> What you have to do
Please say how many lines in the material include the string "empty", and nothing else.

> Dataset content
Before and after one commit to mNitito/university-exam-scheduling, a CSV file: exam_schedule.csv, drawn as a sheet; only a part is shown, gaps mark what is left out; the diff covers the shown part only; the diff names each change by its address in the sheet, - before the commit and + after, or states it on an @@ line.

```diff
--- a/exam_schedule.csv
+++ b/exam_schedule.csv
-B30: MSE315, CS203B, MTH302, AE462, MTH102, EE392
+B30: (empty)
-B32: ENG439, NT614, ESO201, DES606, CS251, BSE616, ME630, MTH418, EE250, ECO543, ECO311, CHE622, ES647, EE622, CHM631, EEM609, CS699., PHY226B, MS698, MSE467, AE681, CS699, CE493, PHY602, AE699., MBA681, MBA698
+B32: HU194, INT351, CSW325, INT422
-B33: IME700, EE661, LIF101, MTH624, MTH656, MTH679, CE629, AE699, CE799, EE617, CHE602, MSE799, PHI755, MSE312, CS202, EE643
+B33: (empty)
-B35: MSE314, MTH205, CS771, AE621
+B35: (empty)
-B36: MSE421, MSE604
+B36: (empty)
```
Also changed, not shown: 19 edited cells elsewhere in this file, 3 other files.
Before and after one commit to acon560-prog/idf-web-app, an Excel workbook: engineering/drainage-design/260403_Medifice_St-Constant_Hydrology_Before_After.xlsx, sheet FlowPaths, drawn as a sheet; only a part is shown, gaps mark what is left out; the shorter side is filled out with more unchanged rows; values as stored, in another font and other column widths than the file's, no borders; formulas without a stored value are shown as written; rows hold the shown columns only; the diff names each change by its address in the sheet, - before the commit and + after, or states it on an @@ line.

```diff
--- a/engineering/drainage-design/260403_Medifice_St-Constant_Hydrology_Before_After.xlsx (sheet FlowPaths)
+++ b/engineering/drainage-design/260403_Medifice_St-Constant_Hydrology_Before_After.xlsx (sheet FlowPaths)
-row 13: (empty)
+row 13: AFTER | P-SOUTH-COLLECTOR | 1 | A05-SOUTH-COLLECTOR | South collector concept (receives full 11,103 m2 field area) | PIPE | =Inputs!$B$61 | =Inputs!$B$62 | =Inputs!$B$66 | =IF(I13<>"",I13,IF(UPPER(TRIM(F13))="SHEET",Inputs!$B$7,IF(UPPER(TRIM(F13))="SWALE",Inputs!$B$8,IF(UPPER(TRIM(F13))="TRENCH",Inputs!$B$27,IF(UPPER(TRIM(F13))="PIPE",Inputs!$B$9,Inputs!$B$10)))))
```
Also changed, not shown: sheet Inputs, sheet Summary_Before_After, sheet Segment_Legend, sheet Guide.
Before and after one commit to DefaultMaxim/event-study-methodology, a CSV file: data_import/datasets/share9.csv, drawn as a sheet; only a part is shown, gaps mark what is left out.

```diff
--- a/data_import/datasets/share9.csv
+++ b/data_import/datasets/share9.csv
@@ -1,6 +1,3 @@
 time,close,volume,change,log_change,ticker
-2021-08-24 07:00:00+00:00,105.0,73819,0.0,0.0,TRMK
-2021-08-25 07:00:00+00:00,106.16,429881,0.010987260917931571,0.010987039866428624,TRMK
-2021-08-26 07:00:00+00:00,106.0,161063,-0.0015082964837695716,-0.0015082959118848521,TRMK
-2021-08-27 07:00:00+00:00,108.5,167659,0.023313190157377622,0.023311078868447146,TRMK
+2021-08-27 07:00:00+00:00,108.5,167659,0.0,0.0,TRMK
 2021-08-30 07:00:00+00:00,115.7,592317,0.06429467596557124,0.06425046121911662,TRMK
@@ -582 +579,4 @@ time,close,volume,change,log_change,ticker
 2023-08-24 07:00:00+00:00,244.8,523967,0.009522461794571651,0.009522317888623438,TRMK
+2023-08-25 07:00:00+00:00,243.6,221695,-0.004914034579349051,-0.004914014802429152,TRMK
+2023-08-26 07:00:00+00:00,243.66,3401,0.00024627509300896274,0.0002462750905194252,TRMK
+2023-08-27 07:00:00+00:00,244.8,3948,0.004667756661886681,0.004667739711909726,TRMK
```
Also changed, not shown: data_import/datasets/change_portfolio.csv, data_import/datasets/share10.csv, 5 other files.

> Result for this task
5